[Records from a collection]
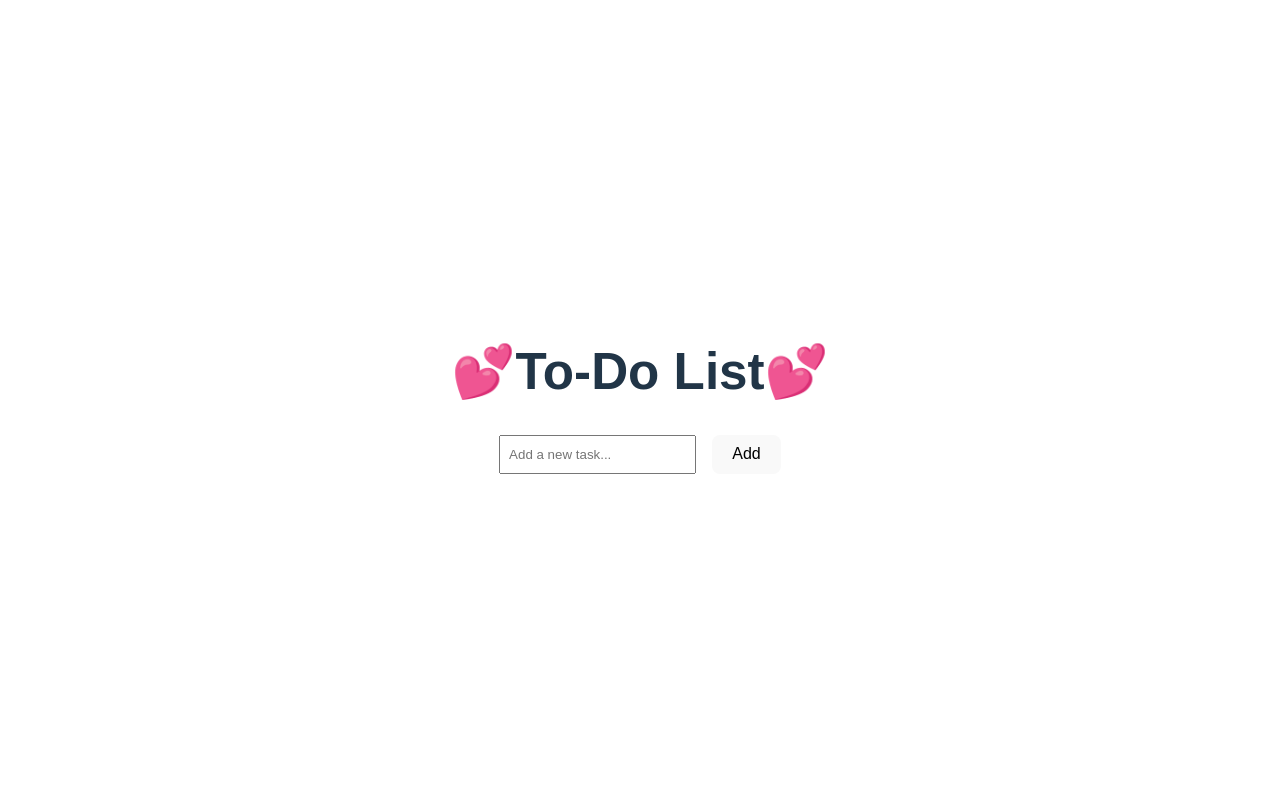
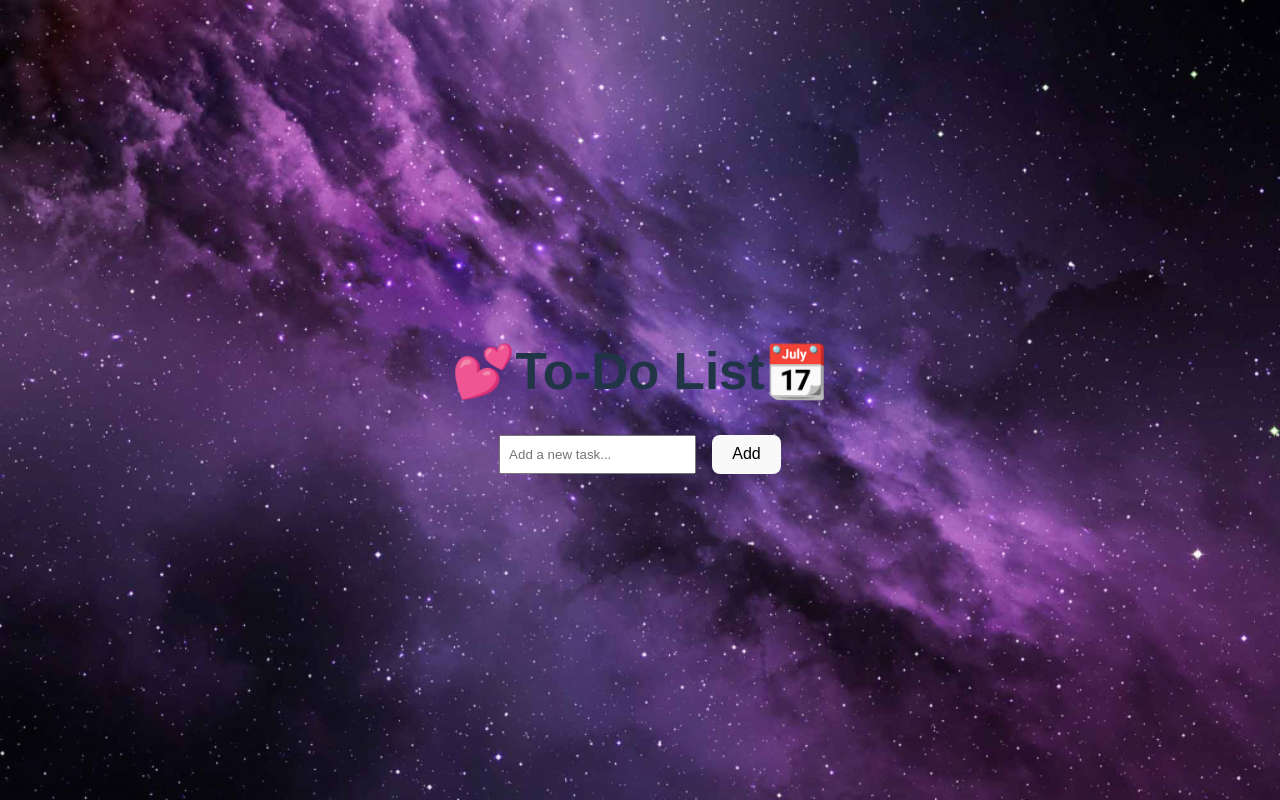
Before and after one commit to lavetted/To-do-list, a React (Vite) app: page / in a window 1280 px wide. Built offline with nearby package versions, Linux system fonts and the light colour scheme.

Commit message:
added more css

```diff
--- a/src/App.css
+++ b/src/App.css
@@ -3,7 +3,10 @@ body {
   display: flex;
   justify-content: center;
   height: 100%;
+  width: 100%;
   box-sizing: border-box;
+  background-image: url("./Space-Background.jpg");
+  background-size: cover;
 }
 
 .app {
--- a/src/App.jsx
+++ b/src/App.jsx
@@ -17,7 +17,7 @@ export default function App() {
 
   return (
     <div className="app">
-      <h1>💕To-Do List💕</h1>
+      <h1>💕To-Do List📆</h1>
 
       <form onSubmit={handleSubmit}>
         <input
```
Also changed, not shown: src/Space-Background.jpg (added).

> _Task directions_
All entries above should be printed exactly, though without their pictures.

> _Expected answer_
Before and after one commit to lavetted/To-do-list, a React (Vite) app: page / in a window 1280 px wide. Built offline with nearby package versions, Linux system fonts and the light colour scheme.

Commit message:
added more css

```diff
--- a/src/App.css
+++ b/src/App.css
@@ -3,7 +3,10 @@ body {
   display: flex;
   justify-content: center;
   height: 100%;
+  width: 100%;
   box-sizing: border-box;
+  background-image: url("./Space-Background.jpg");
+  background-size: cover;
 }
 
 .app {
--- a/src/App.jsx
+++ b/src/App.jsx
@@ -17,7 +17,7 @@ export default function App() {
 
   return (
     <div className="app">
-      <h1>💕To-Do List💕</h1>
+      <h1>💕To-Do List📆</h1>
 
       <form onSubmit={handleSubmit}>
         <input
```
Also changed, not shown: src/Space-Background.jpg (added).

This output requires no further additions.